These graduates, whose strengths are usually science and technical subjects, have a competitive advantage over professionals from Western countries who are now looking East as the American and European economies falter.
This provides an ideal opportunity for Malaysia to leapfrog over our neighbours, as our Chinese-educated graduates can use their talents to open doors to China and bring trade opportunities back to the country.
However, a big stumbling block to achieving this is the weak grasp of English among the Chinese-educated.
This precludes them from being employed in the commercial sector here, particularly in multinational companies where the trade prospects are the greatest.
Unemployment is not the only problem.
An even bigger threat is the eventual brain drain because these graduates will leave for Hong Kong, Taiwan and China where mastery of Mandarin alone can tide them over -- for now.
The civil sector is not a viable alternative either, as Chinese school leavers also lack proficiency in Bahasa Malaysia. This is one of the key reasons that Chinese recruits number so few among the civil service and armed forces, and that their prospects for promotion are poor.
It is not racial quota, as commonly believed, but simply the fact that with a small pool in the civil service, there are just not enough non-Malay officers who can move up the ranks.
This racial imbalance is a huge threat to our nation-building efforts, as we will not be able to achieve a truly Malaysian civil service which will affect everyday governance and administration of the country.
The language flaw in the Chinese school system is probably the greatest pitfall that the community faces.
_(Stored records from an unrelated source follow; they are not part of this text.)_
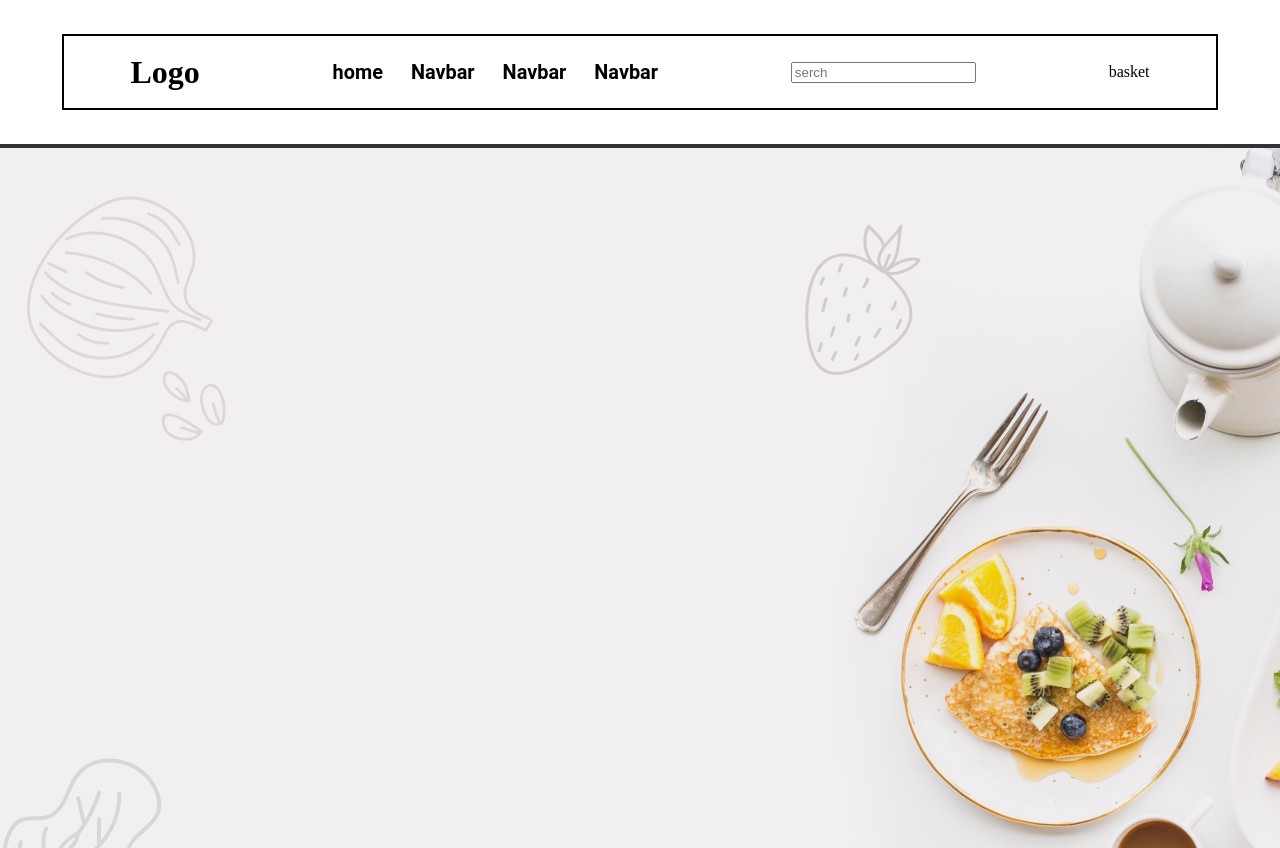
Repository: Islam432/Islam-and-Arsi---team
Page: /
An editor plug-in stored every save of this project. The page is shown before and after the next save, followed by the edit.
The browser window is 1280 px wide. The pictures show the whole page.
The project was rebuilt for these pictures with package versions that can differ from the ones it lists, and the page was loaded fresh each time. Also part of the build but not shown: vite.config.js, src/App.css, src/components/Comp/Comp.jsx.

Above is the page before, as saved 2023-03-11 22:55:23.

### src/main.jsx
import React from "react";
import ReactDOM from "react-dom/client";
import App from "./App";
import "./index.css";
import { BrowserRouter } from "react-router-dom";


ReactDOM.createRoot(document.getElementById("root")).render(
  <React.StrictMode>

      <BrowserRouter>
        <App />
      </BrowserRouter>

  </React.StrictMode>
);

### src/App.jsx
import { useState } from "react";
import reactLogo from "./assets/react.svg";
import "./App.css";
import { Route, Routes } from "react-router-dom";
import { Layout } from "./components/Layout";
import { Home } from "./components/Home/Home";
import { Comp } from "./components/Comp/Comp";

function App() {
  return (

    <Layout>  <Routes>
    <Route path="/" element = {<Home/>}/>
    <Route path="/comp" element= {<Comp/>} />
  </Routes></Layout>

  );
}

export default App;

### src/components/Layout/index.jsx
import React from 'react'
import { Navbar } from '../Navbar/Navbar'

export const Layout = ({children}) => {
  return (
  <>
 <Navbar/>
  <main>{children}</main>
  </>
  )
}

### src/components/Home/Home.jsx
import React from 'react'
import styles from './Home.module.css'


export const Home = () => {
  return (
    <div className={styles.cont}>
      <div className={styles.blok1}></div>
    </div>
  )
}

### src/components/Navbar/Navbar.jsx
import React from "react";
import { NavLink } from "react-router-dom";
import styles from "./Navbar.module.css";

export const Navbar = () => {
  return (
    <div className={styles.cont}>
      <div className={styles.allnav}>
        <h1>Logo</h1>

        <div className={styles.navbar}>
          <NavLink to={'/'} className={styles.NavLink}>
            <h3>home</h3>
          </NavLink>
          <NavLink to={'/comp'} className={styles.NavLink}>
            <h3>Navbar</h3>
          </NavLink>
          <NavLink className={styles.NavLink}>
            <h3>Navbar</h3>
          </NavLink>
          <NavLink className={styles.NavLink}>
            <h3>Navbar</h3>
          </NavLink>

        </div>

        <div className={styles.inputblok}>
          <input type="text" placeholder="serch" />
        </div>

        <div>basket</div>
      </div>
    </div>
  );
};

### src/components/Home/Home.module.css
.cont{
    margin: 0;
    width: 100%;
    height: 700px;
    background: url("./Banner.jpg");
    object-fit: cover;
}

### src/components/Navbar/Navbar.module.css
.cont {
    margin: 0;
  display: flex;
  align-items: center;
  justify-content: center;
  height: 20vh;
  background: #ffffff;
border-bottom: 4px solid #333;
}

.allnav {
  display: flex;
  align-items: center;
  justify-content: space-around;
  width: 90%;
  height: 10vh;
  border: 2px solid black;
}
.navbar {
  display: flex;
  justify-content: space-around;
  align-items: center;
  gap: 28px;

  font-family: Roboto;
  font-style: Bold;
  font-size: 17px;

}
.NavLink{
    text-decoration: none;
    color: rgb(0, 0, 0);
}

Loaded but not shown: index.html (common file); src/index.css (common file)

After the next save:
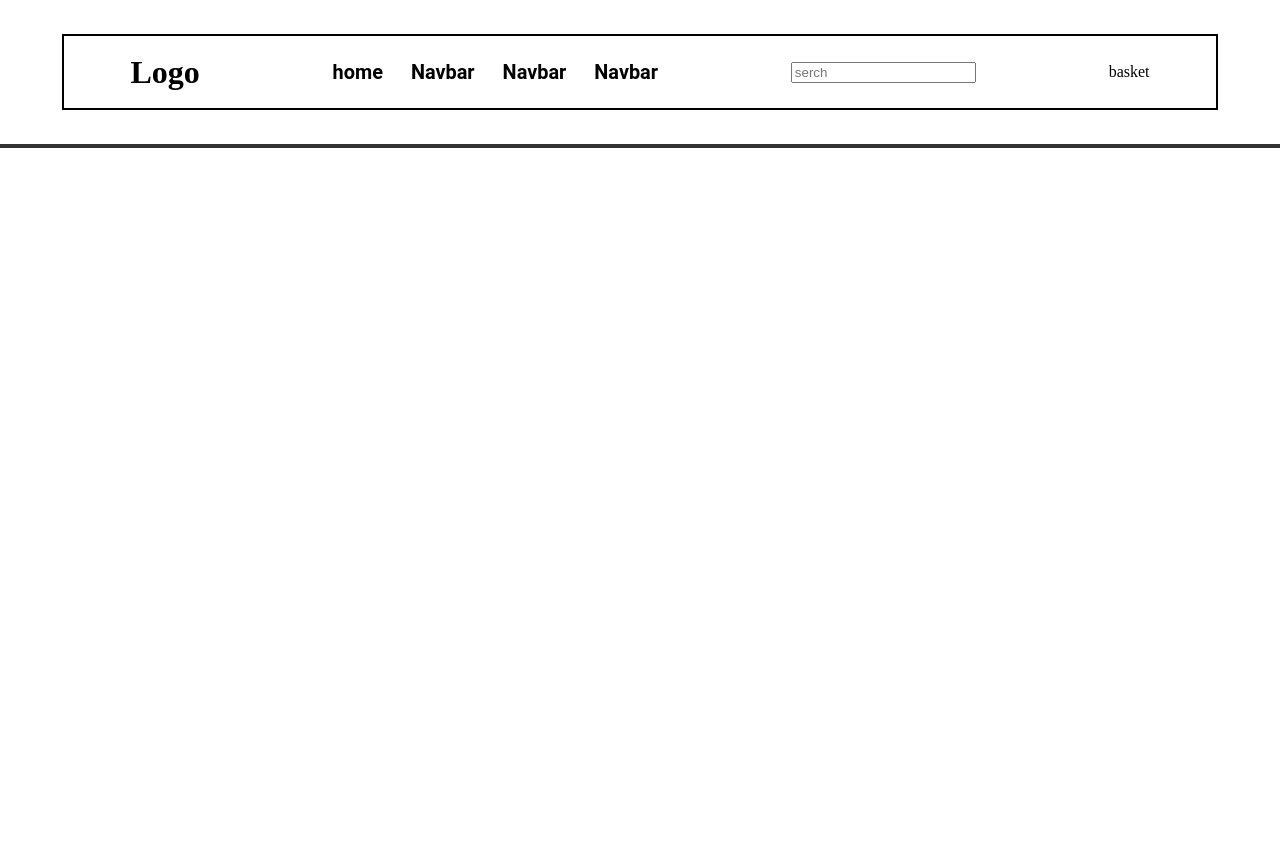
Saved 89 s later.
--- a/src/components/Home/Home.module.css
+++ b/src/components/Home/Home.module.css
@@ -2,6 +2,6 @@
     margin: 0;
     width: 100%;
     height: 700px;
-    background: url("./Banner.jpg");
+
     object-fit: cover;
 }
While the multiracial makeup of Chinese schools promotes inter-racial engagement, the system also leads to self-segregation as the community cuts itself off from the mainstream due to language differences.
What does it say when the prime minister himself has to set up a Mandarin Facebook page just to connect with the Chinese community?
We know that this weakness can be traced back to the lack of resources for Chinese schools and the limited talent pool to enable quality teaching or the development of a proper curriculum that emphasises other languages.
Yet, any move to resolve these issues is often hijacked by educationists or politicians looking to score cheap points.
At a time when our unity is being undermined by exploitative political warfare, we should be looking at Chinese education on its merits alone, instead of how it threatens one group over another.
It has nothing to do with the rights of any particular group, and everything to do with quality education for all Malaysians.
After 55 years of independence, our children should be able to go to different schools and still play together.